Before-and-after change records
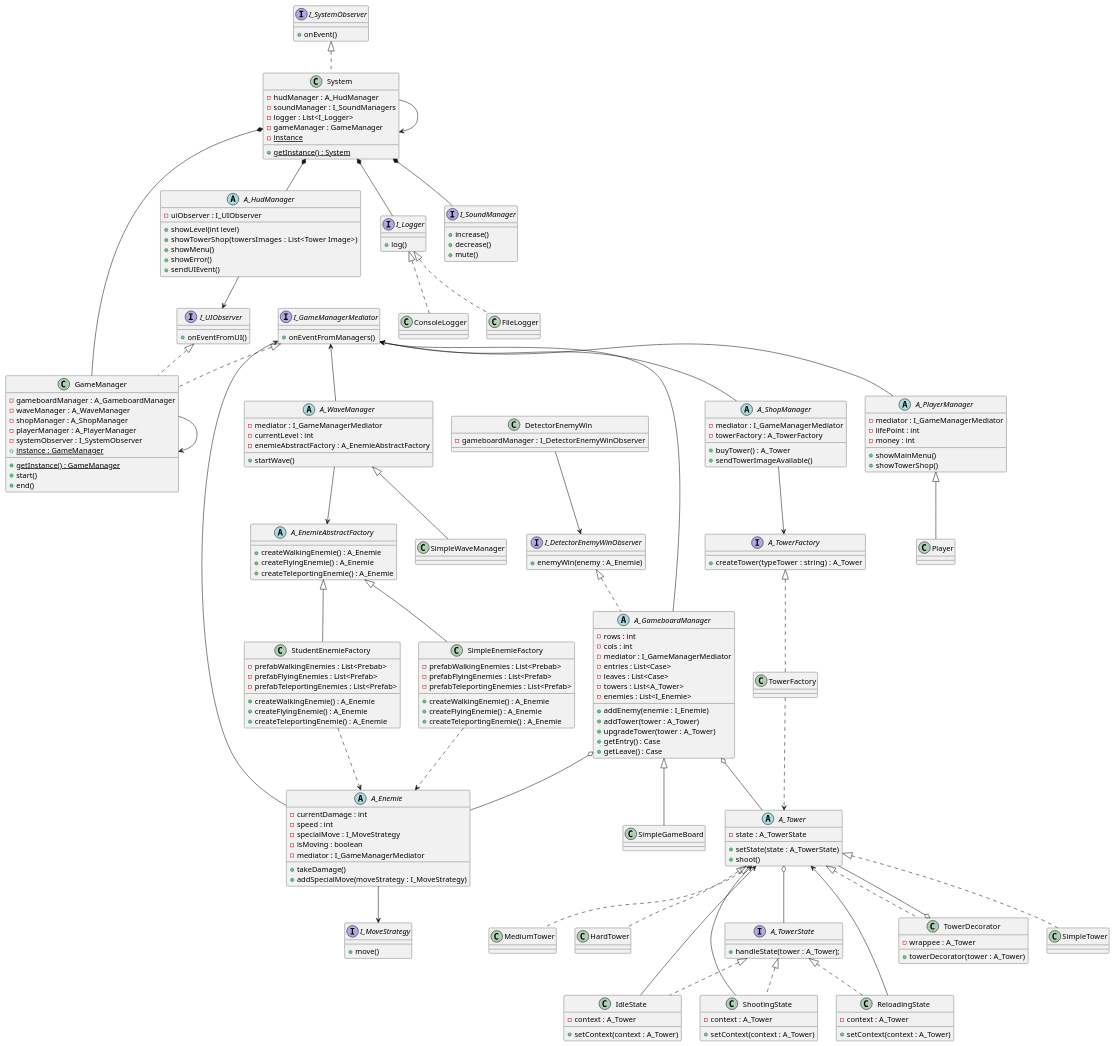
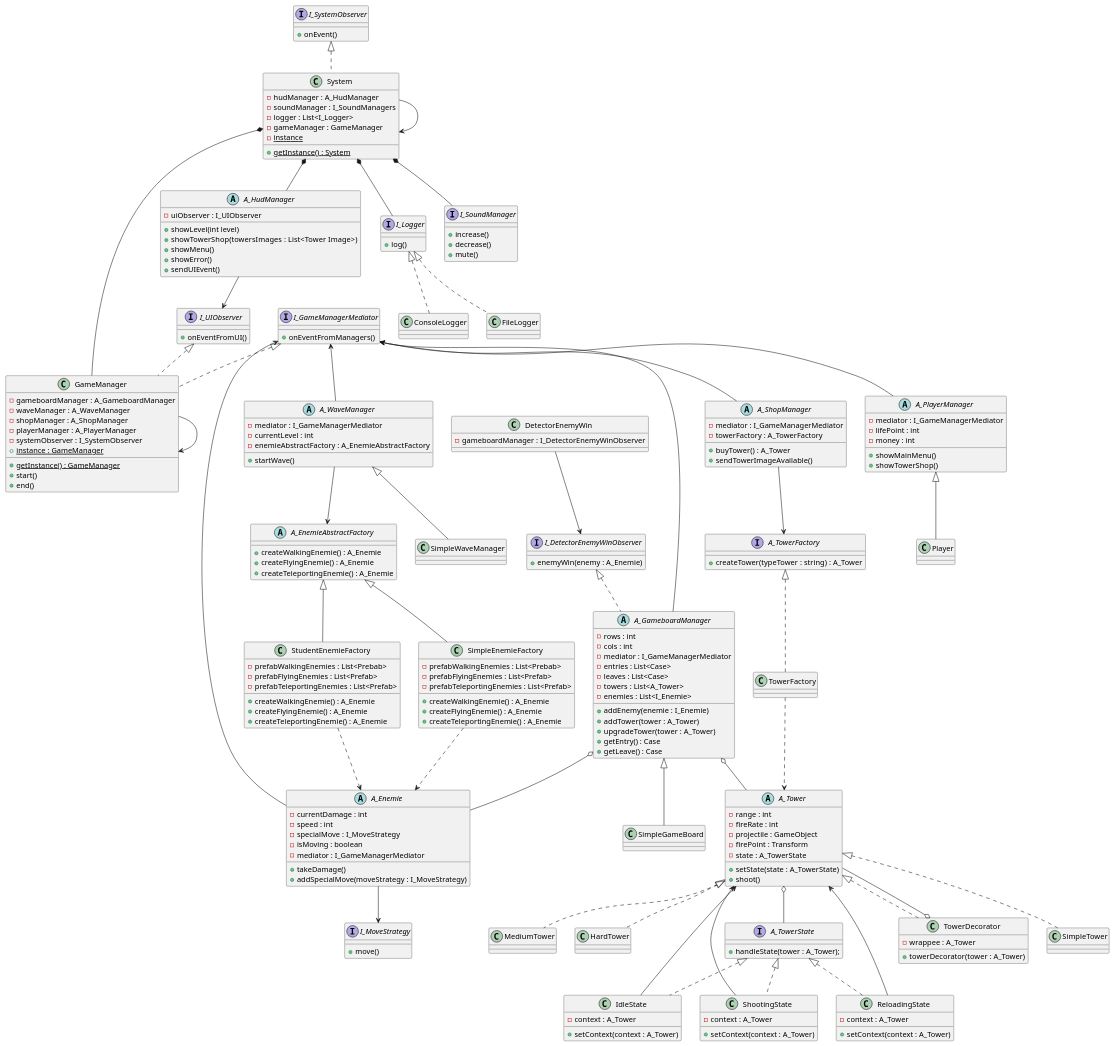
One commit to bobylatruffe/tower_defense changed the diagram in uml.plantuml. Above: the diagram before and after it, drawn with PlantUML. The commit also changed 32 other files, not shown here.

```diff
--- a/uml.plantuml
+++ b/uml.plantuml
@@ -180,6 +180,10 @@
 TowerFactory ..> A_Tower
 
 abstract class A_Tower {
+    - range : int
+    - fireRate : int
+    - projectile : GameObject
+    - firePoint : Transform
     - state : A_TowerState
     + setState(state : A_TowerState)
     + shoot()
```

WORK TASK
The lines in the records above that include the word "state" must be copied out.

COMPLETED TASK
     - state : A_TowerState
     + setState(state : A_TowerState)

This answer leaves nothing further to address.